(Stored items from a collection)

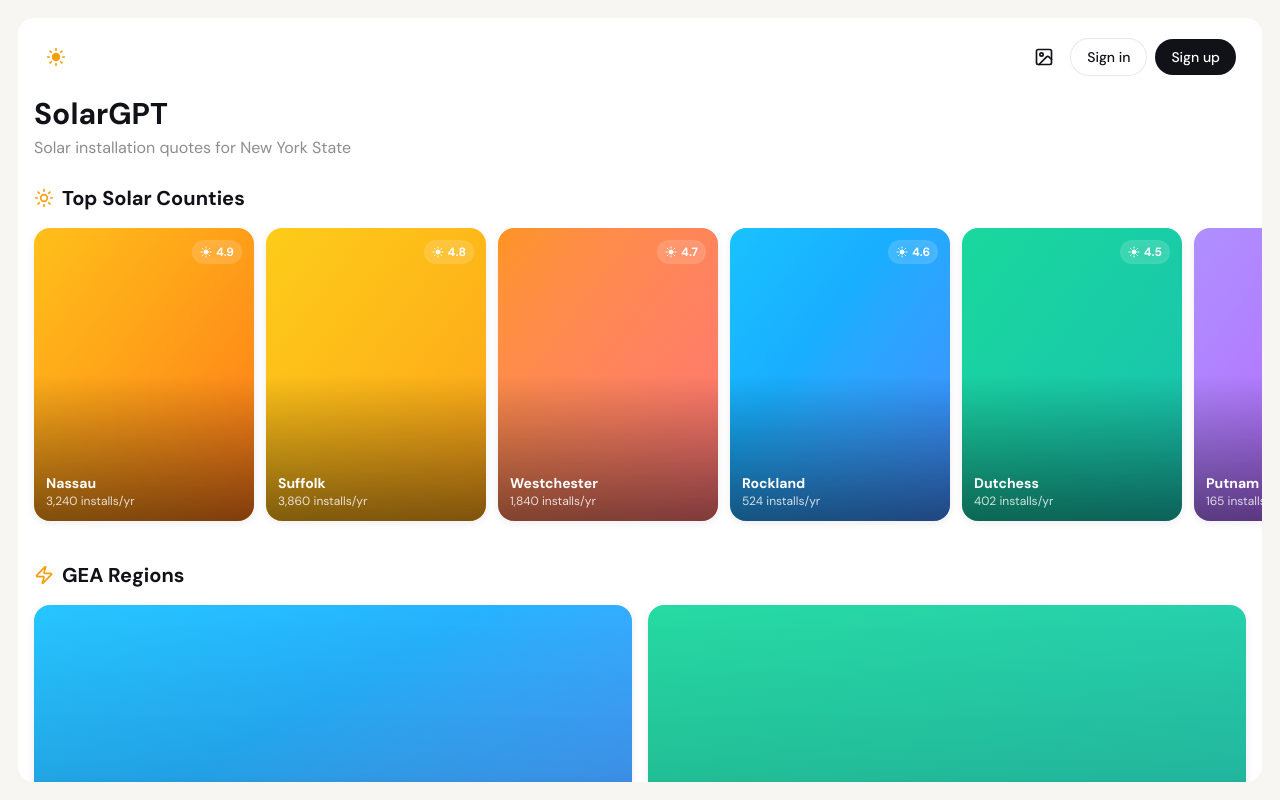
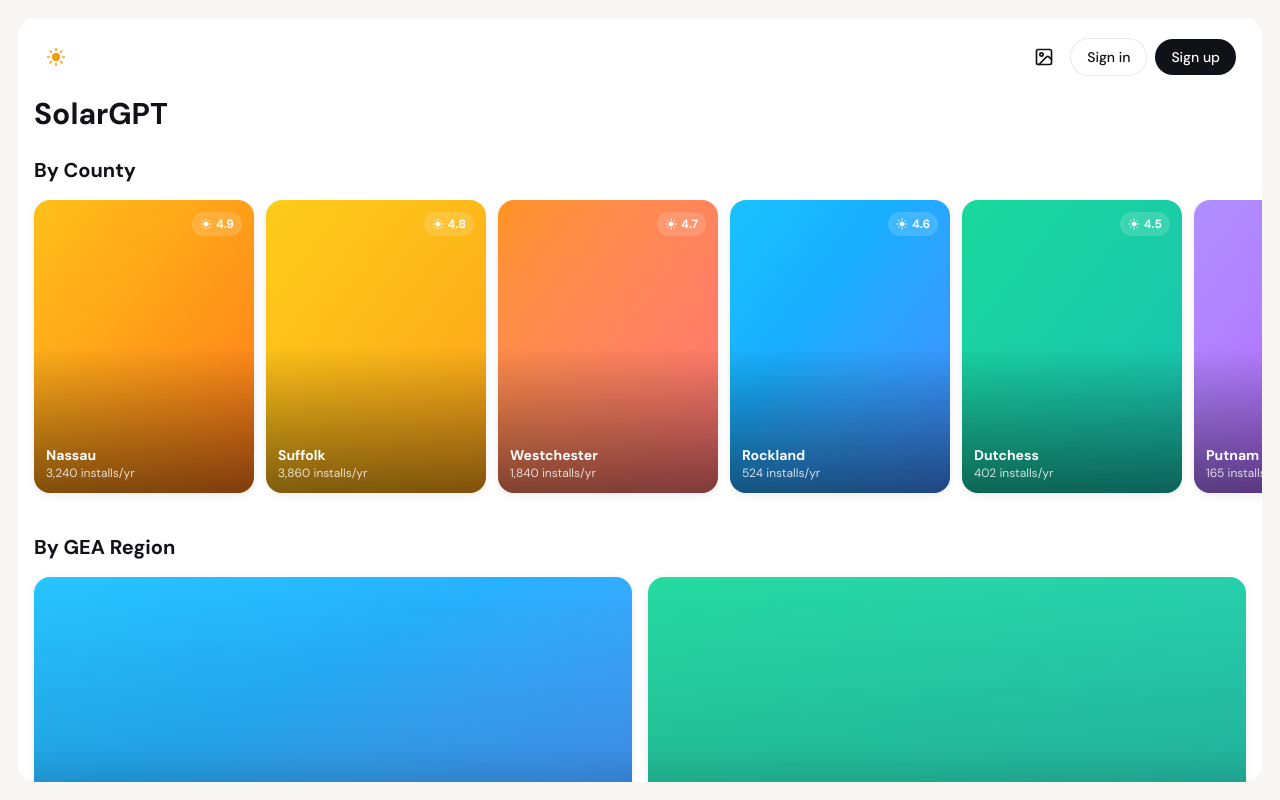
Before and after one commit to nyd-user-1/solar-gpt, a Next.js app: page /explore in a window 1280 px wide. Built offline with nearby package versions, Linux system fonts and the light colour scheme.

Commit message:
Simplify explore page headings
Drop the hero subtitle and the icons in the section headings, and rename
"Top Solar Counties" to "By County" and "GEA Regions" to "By GEA Region".

https://claude.ai/code/session_01UEGMjs8KnKeese6SWtshmp

```diff
--- a/src/app/(app)/explore/page.tsx
+++ b/src/app/(app)/explore/page.tsx
@@ -88,13 +88,11 @@ export default function ExplorePage() {
           {/* Hero */}
           <div className="mb-6">
             <h1 className="text-3xl font-bold text-[var(--txt)]">SolarGPT</h1>
-            <p className="text-[var(--muted)] mt-1">Solar installation quotes for New York State</p>
           </div>
 
           {/* Top counties horizontal scroll */}
-          <h2 className="text-xl font-bold text-[var(--txt)] mb-4 flex items-center gap-2">
-            <Sun className="h-5 w-5 text-solar" />
-            Top Solar Counties
+          <h2 className="text-xl font-bold text-[var(--txt)] mb-4">
+            By County
           </h2>
           <div className="-mx-4 overflow-x-auto scrollbar-hide">
             <div className="flex gap-3 px-4 snap-x snap-mandatory pb-2">
@@ -105,9 +103,8 @@ export default function ExplorePage() {
           </div>
 
           {/* GEA Regions grid */}
-          <h2 className="text-xl font-bold text-[var(--txt)] mt-8 mb-4 flex items-center gap-2">
-            <Zap className="h-5 w-5 text-solar" />
-            GEA Regions
+          <h2 className="text-xl font-bold text-[var(--txt)] mt-8 mb-4">
+            By GEA Region
           </h2>
           <div className="grid grid-cols-1 sm:grid-cols-2 gap-4">
             {GEA_REGIONS.map((region, i) => (
```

◆ **THE PROBLEM**
Given the word "bold", show every line of the records that contains it.

◆ **RESULT BELOW**
             <h1 className="text-3xl font-bold text-[var(--txt)]">SolarGPT</h1>
-          <h2 className="text-xl font-bold text-[var(--txt)] mb-4 flex items-center gap-2">
+          <h2 className="text-xl font-bold text-[var(--txt)] mb-4">
-          <h2 className="text-xl font-bold text-[var(--txt)] mt-8 mb-4 flex items-center gap-2">
+          <h2 className="text-xl font-bold text-[var(--txt)] mt-8 mb-4">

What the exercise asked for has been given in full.